_Problem requirements_
From the entries below, copy every line that holds the word "classification".

Edit tracking data

=== Section Start ===

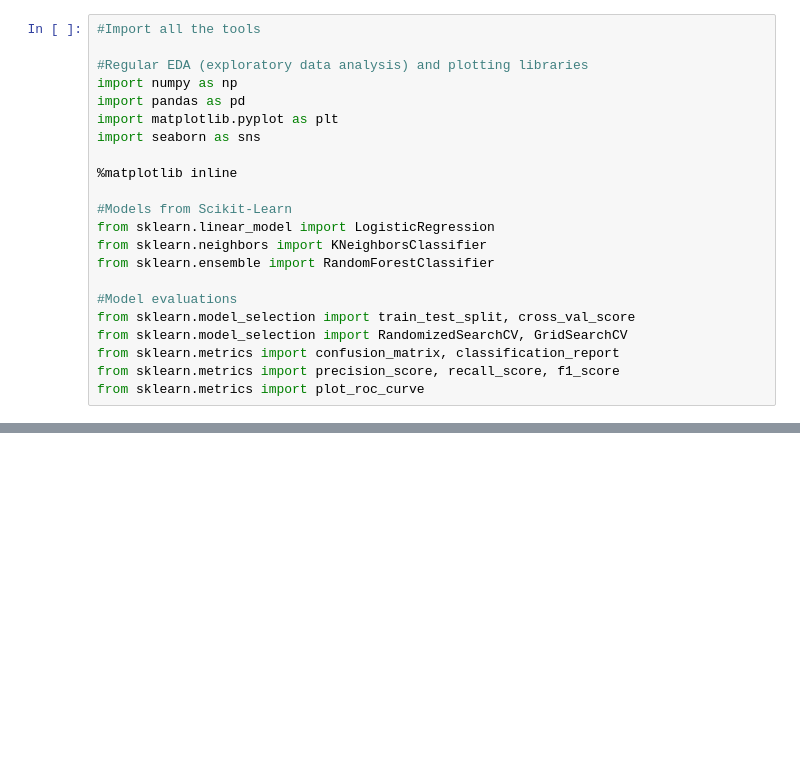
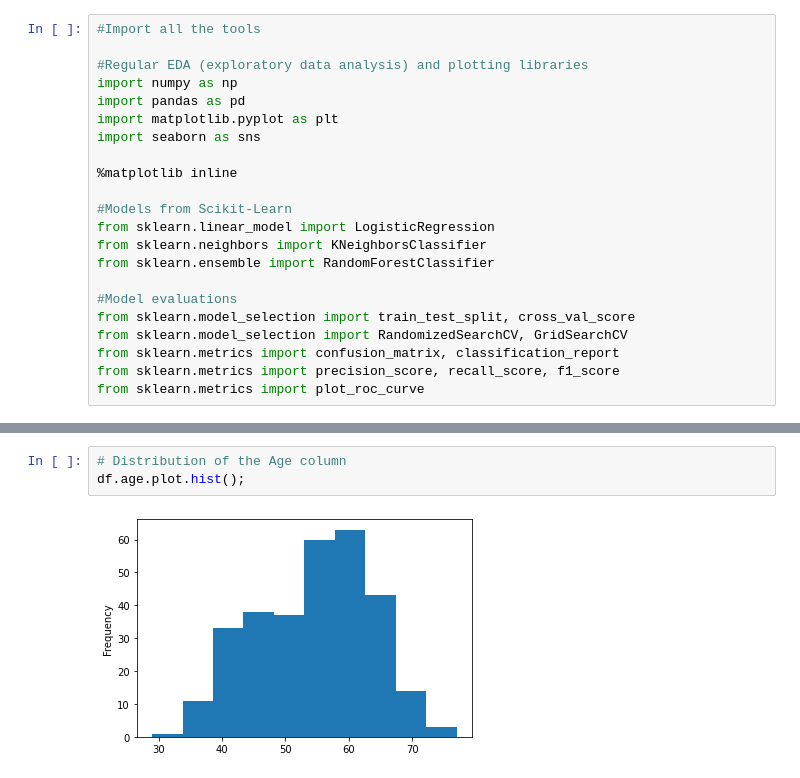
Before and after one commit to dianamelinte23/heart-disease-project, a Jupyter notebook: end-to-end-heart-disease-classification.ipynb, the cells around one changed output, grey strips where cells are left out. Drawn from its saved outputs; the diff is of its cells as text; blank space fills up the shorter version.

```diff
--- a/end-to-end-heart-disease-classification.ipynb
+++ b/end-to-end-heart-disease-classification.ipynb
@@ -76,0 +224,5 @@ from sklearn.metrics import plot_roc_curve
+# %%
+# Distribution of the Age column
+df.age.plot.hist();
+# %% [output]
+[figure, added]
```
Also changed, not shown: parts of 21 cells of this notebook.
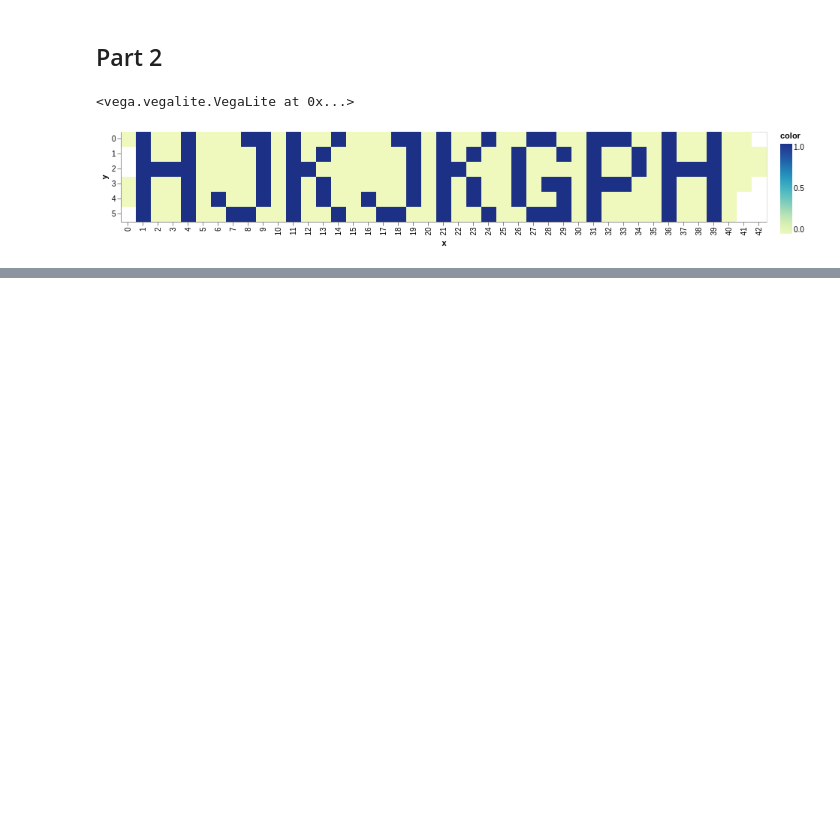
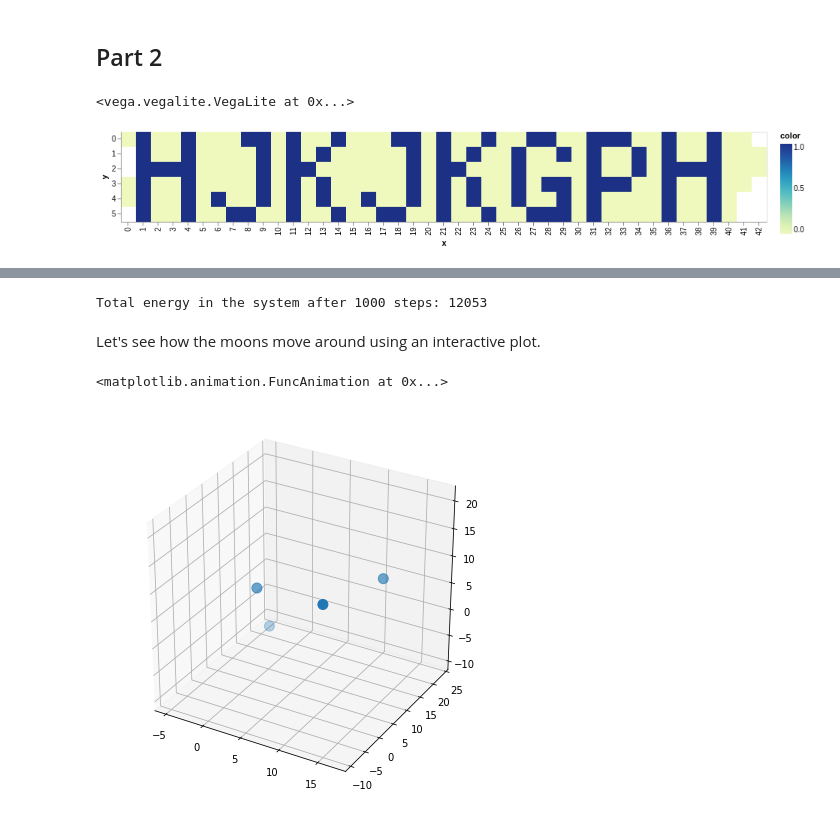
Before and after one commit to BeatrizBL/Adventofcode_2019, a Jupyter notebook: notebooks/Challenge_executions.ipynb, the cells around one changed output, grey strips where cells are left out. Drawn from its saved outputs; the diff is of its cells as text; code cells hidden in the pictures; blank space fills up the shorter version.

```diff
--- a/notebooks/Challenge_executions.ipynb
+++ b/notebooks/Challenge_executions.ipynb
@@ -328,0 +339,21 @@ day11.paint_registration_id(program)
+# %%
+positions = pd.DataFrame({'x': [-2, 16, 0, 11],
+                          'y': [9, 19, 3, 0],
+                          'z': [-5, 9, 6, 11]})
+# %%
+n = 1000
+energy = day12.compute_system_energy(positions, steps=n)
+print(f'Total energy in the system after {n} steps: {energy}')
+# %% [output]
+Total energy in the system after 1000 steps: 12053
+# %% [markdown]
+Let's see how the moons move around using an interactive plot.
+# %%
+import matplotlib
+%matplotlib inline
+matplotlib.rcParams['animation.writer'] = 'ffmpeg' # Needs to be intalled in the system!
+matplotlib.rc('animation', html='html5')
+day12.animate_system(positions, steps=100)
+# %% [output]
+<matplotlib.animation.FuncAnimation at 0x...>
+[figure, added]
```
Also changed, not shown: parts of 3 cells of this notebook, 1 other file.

=== Section End ===

_Answer space_
Before and after one commit to dianamelinte23/heart-disease-project, a Jupyter notebook: end-to-end-heart-disease-classification.ipynb, the cells around one changed output, grey strips where cells are left out. Drawn from its saved outputs; the diff is of its cells as text; blank space fills up the shorter version.
--- a/end-to-end-heart-disease-classification.ipynb
+++ b/end-to-end-heart-disease-classification.ipynb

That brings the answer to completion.